# Work order
Show only those lines of the entries where the string "notebooks" is found.

# Records for this task

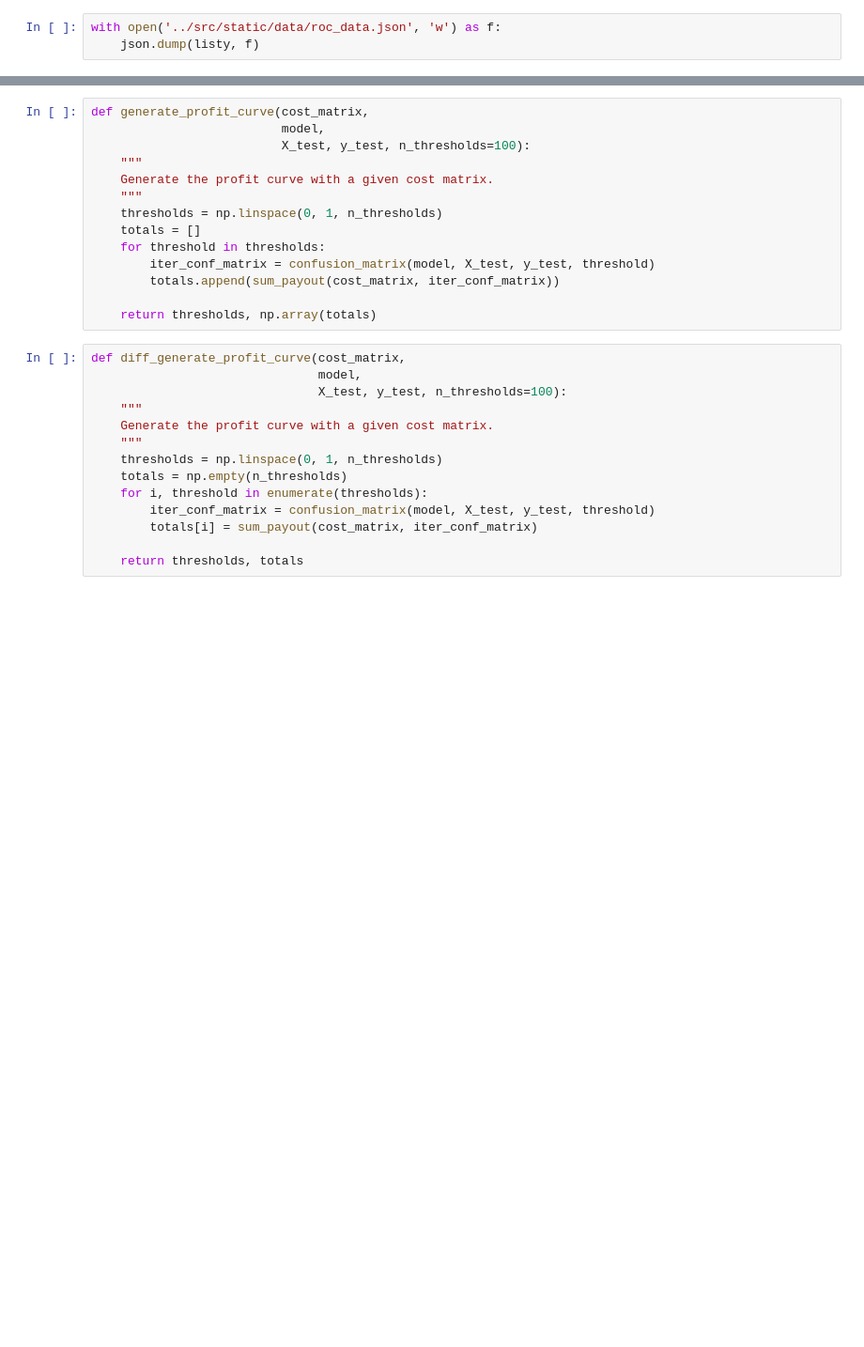
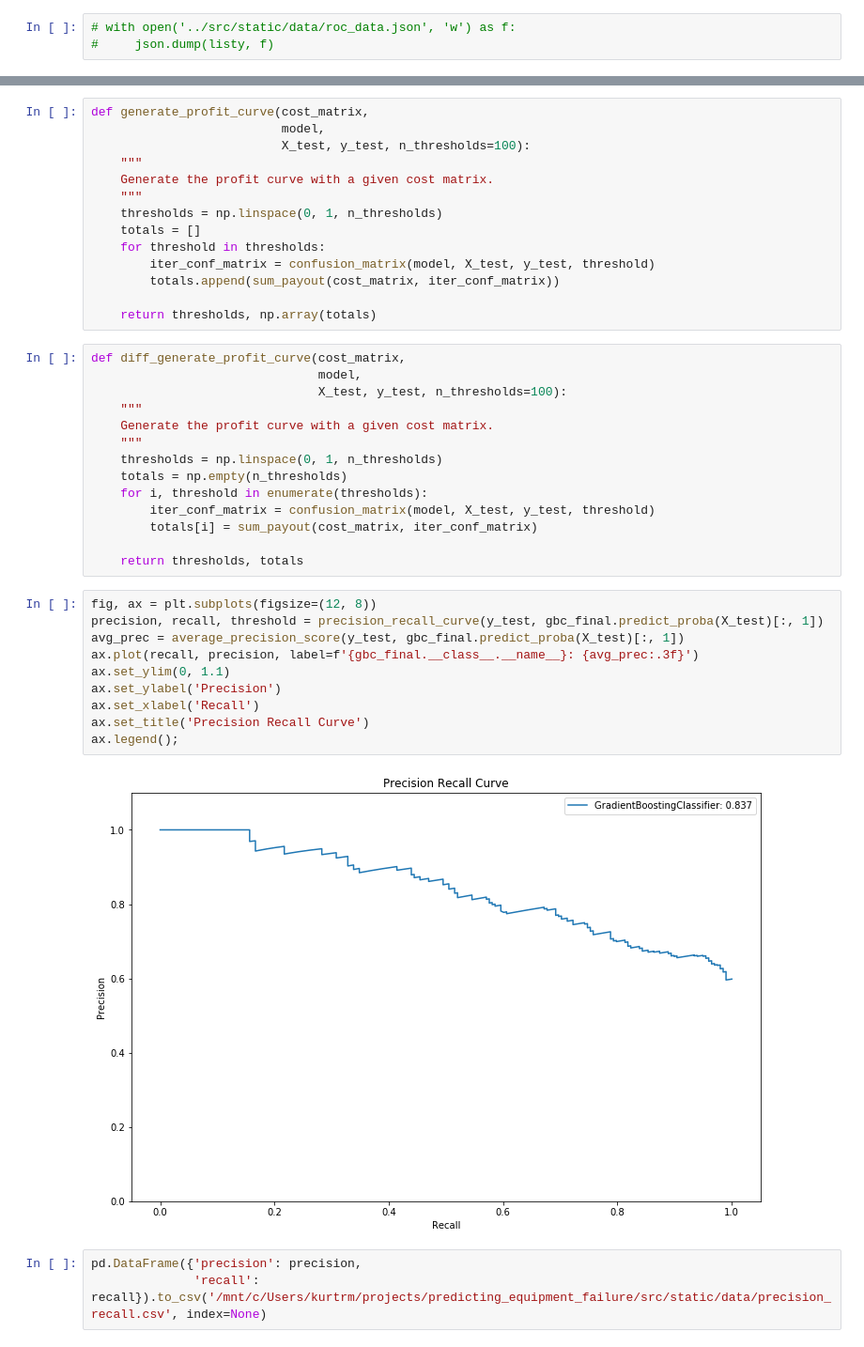
Before and after one commit to kurtrm/predicting_equipment_failure, a Jupyter notebook: notebooks/final_model_characteristics.ipynb, the cells around one changed output, grey strips where cells are left out. Shown at 94% size. Drawn from its saved outputs; the diff is of its cells as text; blank space fills up the shorter version.

Commit message:
Generated data.

```diff
--- a/notebooks/final_model_characteristics.ipynb
+++ b/notebooks/final_model_characteristics.ipynb
@@ -115,6 +115,6 @@ listy = []
 for fp, tp, thresh, lin in zip(fpr, tpr, thresholds, line):
     listy.append({'fpr': fp, 'tpr': tp, 'thresh': thresh, 'lin': lin})
 # %%
-with open('../src/static/data/roc_data.json', 'w') as f:
-    json.dump(listy, f)
+# with open('../src/static/data/roc_data.json', 'w') as f:
+#     json.dump(listy, f)
 # %%
@@ -225,3 +223,18 @@ def diff_generate_profit_curve(cost_matrix,
         totals[i] = sum_payout(cost_matrix, iter_conf_matrix)
 
     return thresholds, totals
+# %%
+fig, ax = plt.subplots(figsize=(12, 8))
+precision, recall, threshold = precision_recall_curve(y_test, gbc_final.predict_proba(X_test)[:, 1])
+avg_prec = average_precision_score(y_test, gbc_final.predict_proba(X_test)[:, 1])
+ax.plot(recall, precision, label=f'{gbc_final.__class__.__name__}: {avg_prec:.3f}')
+ax.set_ylim(0, 1.1)
+ax.set_ylabel('Precision')
+ax.set_xlabel('Recall')
+ax.set_title('Precision Recall Curve')
+ax.legend();
+# %% [output]
+[figure, added]
+# %%
+pd.DataFrame({'precision': precision,
+              'recall': recall}).to_csv('/mnt/c/Users/kurtrm/projects/predicting_equipment_failure/src/static/data/precision_recall.csv', index=None)
```
Also changed, not shown: parts of 2 cells of this notebook, 4 other files.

# Expected answer
Before and after one commit to kurtrm/predicting_equipment_failure, a Jupyter notebook: notebooks/final_model_characteristics.ipynb, the cells around one changed output, grey strips where cells are left out. Shown at 94% size. Drawn from its saved outputs; the diff is of its cells as text; blank space fills up the shorter version.
--- a/notebooks/final_model_characteristics.ipynb
+++ b/notebooks/final_model_characteristics.ipynb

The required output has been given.